How to Lead a Great Meeting


Facebook status update: “Long day with lots of meetings.”

  • Comment #1: “I’m so sorry!”
  • Comment #2: “Where can I send a sympathy card?”
  • Comment #3: “Just kill yourself and get it over with—ha!”
  • Comment #4: “Boooooorrrrrriiiiinnnnngggg”
  • Comment #5: “Hope you were able to play Angry Birds to pass the time.”

These responses aren't too uncommon, are they? It seems as if there is a general disdain of meetings. But that’s not how I look at meetings. I often find meetings to be the most productive moments of my week. It is a time I can connect with people I enjoy, talk about things I’m passionate about, and make progress that will have real impact on real people.

But I’ve also been in many meetings that couldn’t end soon enough. Sometimes it was because the leader wasn’t prepared, or the wrong people were in the room, or no one was clear about why we were meeting.
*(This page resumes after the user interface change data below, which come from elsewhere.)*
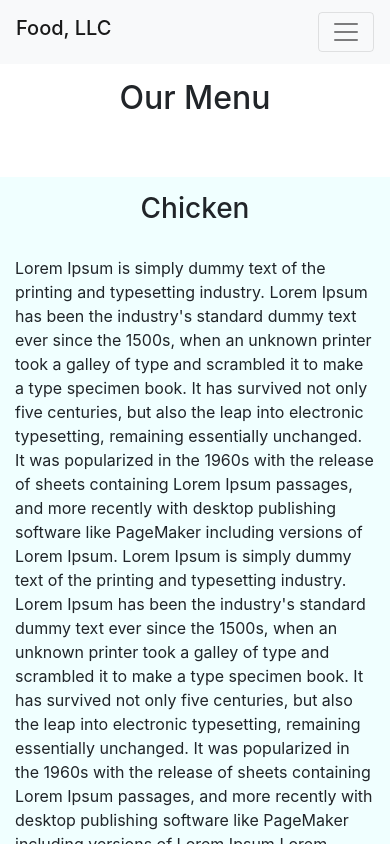
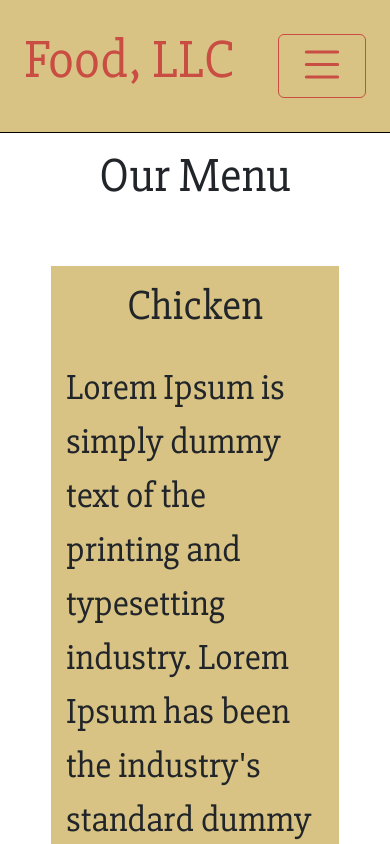
Before and after one commit to Ditiite/coursera-test, a plain HTML site: page module3-solution/index.html in a window 390 px wide. Shown: the top 844 px of the page. Drawn offline with Linux system fonts and the light colour scheme.

Commit message:
create: add needed styling.

```diff
--- a/module2-solution/css/styles.css
+++ b/module2-solution/css/styles.css
@@ -71,7 +71,3 @@ section {
     width: calc(100% - 22px);
   }
 }
-@media screen and (max-width: 767px) {
-  /* section {
-  } */
-}
--- a/module3-solution/css/styles.css
+++ b/module3-solution/css/styles.css
@@ -1,16 +1,34 @@
-.row {
-    margin-left: 15px;
-    margin-right: 15px;
-    background-color: azure;
+* {
+  font-family: "Slabo 27px", serif;
+  font-size: 16px;
+}
+.navbar {
+  border-bottom: 1px solid black;
+  background-color: #d8c385;
+}
+.navbar-light .navbar-brand {
+  font-size: 30px;
+}
+.container-fluid .row {
+  margin-left: 0;
+  margin-right: 0;
+  background-color: #d8c385;
 }
 .title--center {
-    text-align: center;
+  text-align: center;
 }
-h2.title--center{
-    margin: 15px auto 60px;
+h1.navbar-brand {
+  color: #ca4d43 !important;
+}
+h2.title--center {
+  margin: 15px auto 60px;
 }
 h3.title--center {
-    margin: 15px auto 30px;
+  margin: 15px auto 30px;
+}
+.navbar-collapse {
+  margin: 0 -25px -9px;
+  background-color: #eae7dc;
 }
 
 @media (min-width: 992px) {
@@ -20,11 +38,36 @@ h3.title--center {
 }
 
 @media (max-width: 991px) {
+  * {
+    font-size: 1.5rem;
+  }
+  .navbar-light .navbar-brand {
+    font-size: 2.25rem;
+  }
   .navbar-nav {
     text-align: center;
   }
   .nav-item {
     border-bottom: 1px solid silver;
-    margin: 0 -15px;
+  }
+  .container-fluid .row {
+    margin-left: 10%;
+    margin-right: 10%;
+  }
+  .navbar-light .navbar-toggler[aria-expanded="true"] {
+    border-color: white;
+  }
+  button[aria-expanded="true"] path {
+    color: white;
+  }
+  .navbar-light .navbar-toggler[aria-expanded="false"] {
+    border-color: #ca4d43;
+  }
+  button[aria-expanded="false"] path {
+    color: #ca4d43;
+  }
+  svg {
+    width: 50px;
+    height: 50px;
   }
 }
--- a/module3-solution/index.html
+++ b/module3-solution/index.html
@@ -1,17 +1,21 @@
 <!DOCTYPE html>
+
 <head>
     <title>Module 3 solution</title>
     <link rel="stylesheet" href="./css/styles.css" />
     <link rel="stylesheet" href="./css/bootstrap.min.css" />
     <link href="https://fonts.googleapis.com/css2?family=Slabo+27px&display=swap" rel="stylesheet">
+    <link href="https://fonts.googleapis.com/css2?family=Slabo+27px&display=swap" rel="stylesheet">
 </head>
 
 <body>
-    <nav class="navbar navbar-expand-lg navbar-light bg-light">
+    <nav class="navbar navbar-expand-lg navbar-light">
         <h1 class="navbar-brand" href="#">Food, LLC</h1>
-        <button class="navbar-toggler" type="button" data-toggle="collapse" data-target="#navBarMobileView"
+        <button id="navBtn" class="navbar-toggler" type="button" data-toggle="collapse" data-target="#navBarMobileView"
             aria-controls="navBarMobileView" aria-expanded="false" aria-label="Toggle navigation mobile view">
-            <span class="navbar-toggler-icon"></span>
+            <svg width="1em" height="1em" viewBox="0 0 16 16" class="bi bi-list" fill="currentColor" xmlns="http://www.w3.org/2000/svg">
+                <path fill-rule="evenodd" d="M2.5 11.5A.5.5 0 0 1 3 11h10a.5.5 0 0 1 0 1H3a.5.5 0 0 1-.5-.5zm0-4A.5.5 0 0 1 3 7h10a.5.5 0 0 1 0 1H3a.5.5 0 0 1-.5-.5zm0-4A.5.5 0 0 1 3 3h10a.5.5 0 0 1 0 1H3a.5.5 0 0 1-.5-.5z"/>
+              </svg>
         </button>
 
         <div class="visible-xs collapse navbar-collapse" id="navBarMobileView">
@@ -36,23 +40,29 @@
                 <p>
                     Lorem Ipsum is simply dummy text of the printing and typesetting industry.
                     Lorem Ipsum has been the industry's standard dummy text ever since the 1500s, when an unknown
-                    printer took a galley of type and scrambled it to make a type specimen book. It has survived not only five centuries,
+                    printer took a galley of type and scrambled it to make a type specimen book. It has survived not
+                    only five centuries,
                     but also the leap into electronic typesetting, remaining essentially unchanged.
                     It was popularized in the 1960s with the release of sheets containing Lorem Ipsum passages,
                     and more recently with desktop publishing software like PageMaker including versions of Lorem Ipsum.
                     Lorem Ipsum is simply dummy text of the printing and typesetting industry.
                     Lorem Ipsum has been the industry's standard dummy text ever since the 1500s, when an unknown
-                    printer took a galley of type and scrambled it to make a type specimen book. It has survived not only five centuries,
+                    printer took a galley of type and scrambled it to make a type specimen book. It has survived not
+                    only five centuries,
                     but also the leap into electronic typesetting, remaining essentially unchanged.
                     It was popularized in the 1960s with the release of sheets containing Lorem Ipsum passages,
-                    and more recently with desktop publishing software like PageMaker including versions of Lorem Ipsum.Lorem Ipsum is simply dummy text of the printing and typesetting industry.
+                    and more recently with desktop publishing software like PageMaker including versions of Lorem
+                    Ipsum.Lorem Ipsum is simply dummy text of the printing and typesetting industry.
                     Lorem Ipsum has been the industry's standard dummy text ever since the 1500s, when an unknown
-                    printer took a galley of type and scrambled it to make a type specimen book. It has survived not only five centuries,
+                    printer took a galley of type and scrambled it to make a type specimen book. It has survived not
+                    only five centuries,
                     but also the leap into electronic typesetting, remaining essentially unchanged.
                     It was popularized in the 1960s with the release of sheets containing Lorem Ipsum passages,
-                    and more recently with desktop publishing software like PageMaker including versions of Lorem Ipsum.Lorem Ipsum is simply dummy text of the printing and typesetting industry.
+                    and more recently with desktop publishing software like PageMaker including versions of Lorem
+                    Ipsum.Lorem Ipsum is simply dummy text of the printing and typesetting industry.
                     Lorem Ipsum has been the industry's standard dummy text ever since the 1500s, when an unknown
-                    printer took a galley of type and scrambled it to make a type specimen book. It has survived not only five centuries,
+                    printer took a galley of type and scrambled it to make a type specimen book. It has survived not
+                    only five centuries,
                     but also the leap into electronic typesetting, remaining essentially unchanged.
                     It was popularized in the 1960s with the release of sheets containing Lorem Ipsum passages,
                     and more recently with desktop publishing software like PageMaker including versions of Lorem Ipsum.
```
Here are some things I’ve found helpful in making sure meetings stay useful—and relatively painless—for everyone:


Don’t overpack your agenda, and don’t underestimate the importance of relational connection time. While you shouldn’t chase down every topic that is spontaneously brought up in the meeting, healthy teams allow meetings to be sidetracked on occasion. Sometimes the highest priority of the moment is experiencing community.


The most productive meetings happen when you know who is leading the meeting and what you are planning to accomplish by the time you adjourn. Write your goal(s) for the meeting on the top of the agenda. For a thirteen-hour, senior team meeting (two full days) I held at Granger, I published the goals at the beginning of the first day. None of us thought we’d be able to accomplish them within two days. Yet by keeping the goals in front of us and reviewing them every few hours, we kept focused, avoided rabbit-trail conversations, and accomplished every single goal by the end of the second day.


When possible, send the agenda out ahead of time. Give people a chance to contribute. If they don’t give you something for the agenda before the meeting, then you should rarely let them bring it up during the meeting. Just say, “That’s a great topic. Let’s discuss it off-line and consider adding it to next week’s agenda.” That said, don’t put everything on the agenda that is submitted. Some items really aren’t worth the time for the entire group to discuss. Get used to saying, “Let’s discuss that off-line,” or “You should get with Jane and Bob and come back with a recommendation.”


End the meeting with a “who will do what by when” list and distribute this immediately following the meeting. Use this printed list to start your next meeting.


Consider stacking your meetings. I tried to stack all my meetings on Tuesdays and Wednesdays. When I arrived on those days, I knew it was a meeting day. I didn’t have to fret that I was not getting my to-do list done. Likewise, on Mondays or Fridays I could be a productivity machine since I had very few meetings. And make sure to prioritize. Put the big rocks in first. Make sure your most important meetings are given priority on your schedule, and if other small-pebble meetings can fit around the big rocks, great. But if not, don’t schedule them.


If you find a meeting to be a waste of time, yet you aren’t the leader, then start leading up. I’ve been in that situation many times and have asked permission to come alongside a positional leader to help with preparing for the meeting, establishing the agenda, or running point to keep the meeting productive. Likewise, if you are running the meeting for your boss, be sure to get his or her input in advance of the meeting to make sure your boss’s concerns are scheduled for discussion.

In 2006, I attended the Drive Conference at North Point Community Church in Alpharetta, Georgia. Andy Stanley shared some great thoughts on leading meetings:

  • Pull members into the discussion.
  • Don’t interrupt a debate—listen. Some of you are peacemakers and try to smooth everything over. This doesn’t help. Fan the flame of conflict. If you have great leaders on your team, they will be highly opinionated and very persuasive. You need to have an environment where things can be debated and you are fine with it.
  • Don’t attempt to resolve tension—it won’t really be resolved.
  • Don’t allow team members to interrupt each other.
  • When you sense someone isn’t listening but only waiting to talk, address it.
  • Keep the discussion focused.
  • When a sensitive subject is going to be discussed, give those who may feel threatened a heads-up.

Here is the bottom line: if you are in a culture where meetings feel like a waste of time, change the culture. How? One meeting at a time.

Read more in Fairness is Overrated: And 51 Other Leadership Principles to Revolutionize Your Workplace